── Entries shown
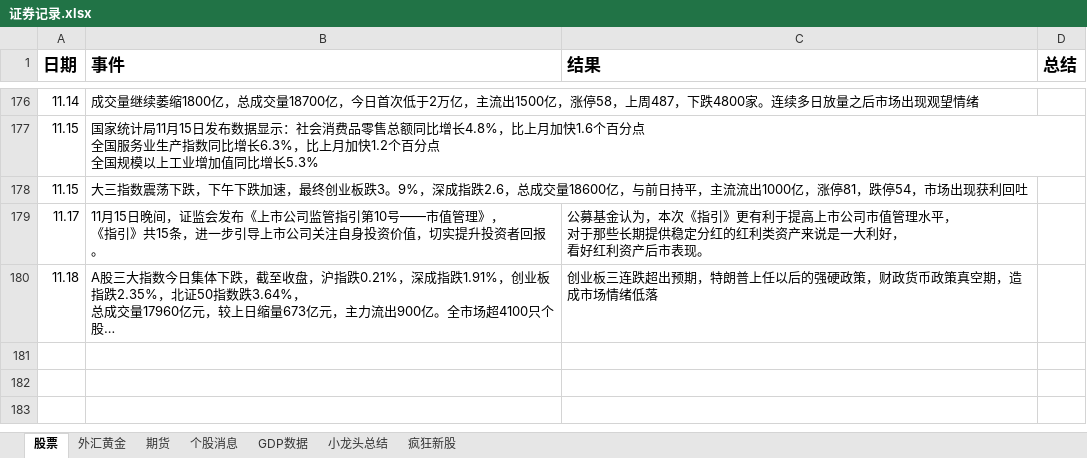
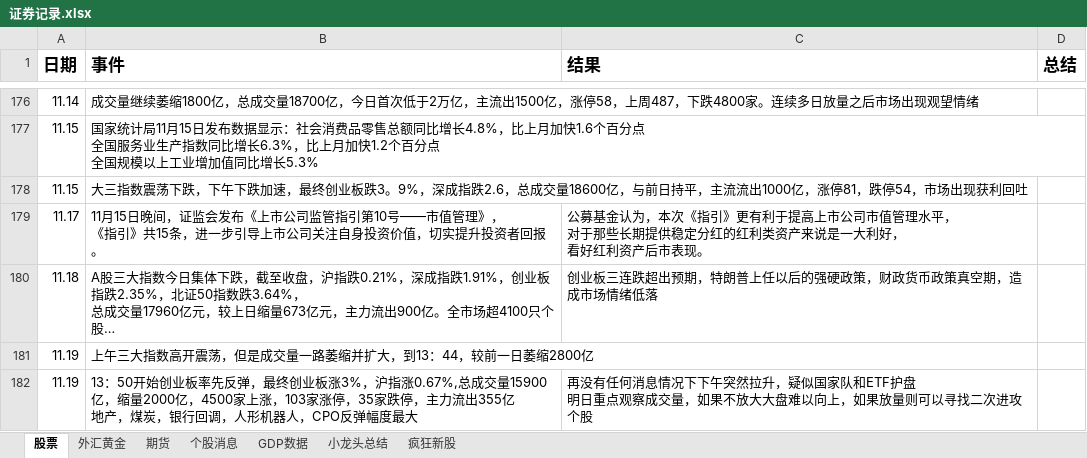
Before and after one commit to namelcx/military_org_new, an Excel workbook: 证券记录.xlsx, sheet 股票, drawn as a sheet; only a part is shown, gaps mark what is left out; long unchanged cells end in …; values as stored, in another font and other column widths than the file's, no borders; ↵ is a line break in a cell; the diff names each change by its address in the sheet, - before the commit and + after, or states it on an @@ line.

```diff
--- a/证券记录.xlsx (sheet 股票)
+++ b/证券记录.xlsx (sheet 股票)
+row 181: 11.19 | 上午三大指数高开震荡，但是成交量一路萎缩并扩大，到13：44，较前一日萎缩2800亿
+row 182: 11.19 | 13：50开始创业板率先反弹，最终创业板涨3%，沪指涨0.67%,总成交量15900亿，缩量2000亿，4500家上涨，103家涨停，35家跌停，主力流出355亿 ↵ 地产，煤炭，银行回调，人形机器人，CPO反弹幅度最大 | 再没有任何消息情况下下午突然拉升，疑似国家队和ETF护盘 ↵ 明日重点观察成交量，如果不放大大盘难以向上，如果放量则可以寻找二次进攻个股
```
Also changed, not shown: sheet 个股消息, sheet 外汇黄金.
────
» What you should do
The reply should contain every line of the material exactly, and no images.

» Exercise answer
Before and after one commit to namelcx/military_org_new, an Excel workbook: 证券记录.xlsx, sheet 股票, drawn as a sheet; only a part is shown, gaps mark what is left out; long unchanged cells end in …; values as stored, in another font and other column widths than the file's, no borders; ↵ is a line break in a cell; the diff names each change by its address in the sheet, - before the commit and + after, or states it on an @@ line.

```diff
--- a/证券记录.xlsx (sheet 股票)
+++ b/证券记录.xlsx (sheet 股票)
+row 181: 11.19 | 上午三大指数高开震荡，但是成交量一路萎缩并扩大，到13：44，较前一日萎缩2800亿
+row 182: 11.19 | 13：50开始创业板率先反弹，最终创业板涨3%，沪指涨0.67%,总成交量15900亿，缩量2000亿，4500家上涨，103家涨停，35家跌停，主力流出355亿 ↵ 地产，煤炭，银行回调，人形机器人，CPO反弹幅度最大 | 再没有任何消息情况下下午突然拉升，疑似国家队和ETF护盘 ↵ 明日重点观察成交量，如果不放大大盘难以向上，如果放量则可以寻找二次进攻个股
```
Also changed, not shown: sheet 个股消息, sheet 外汇黄金.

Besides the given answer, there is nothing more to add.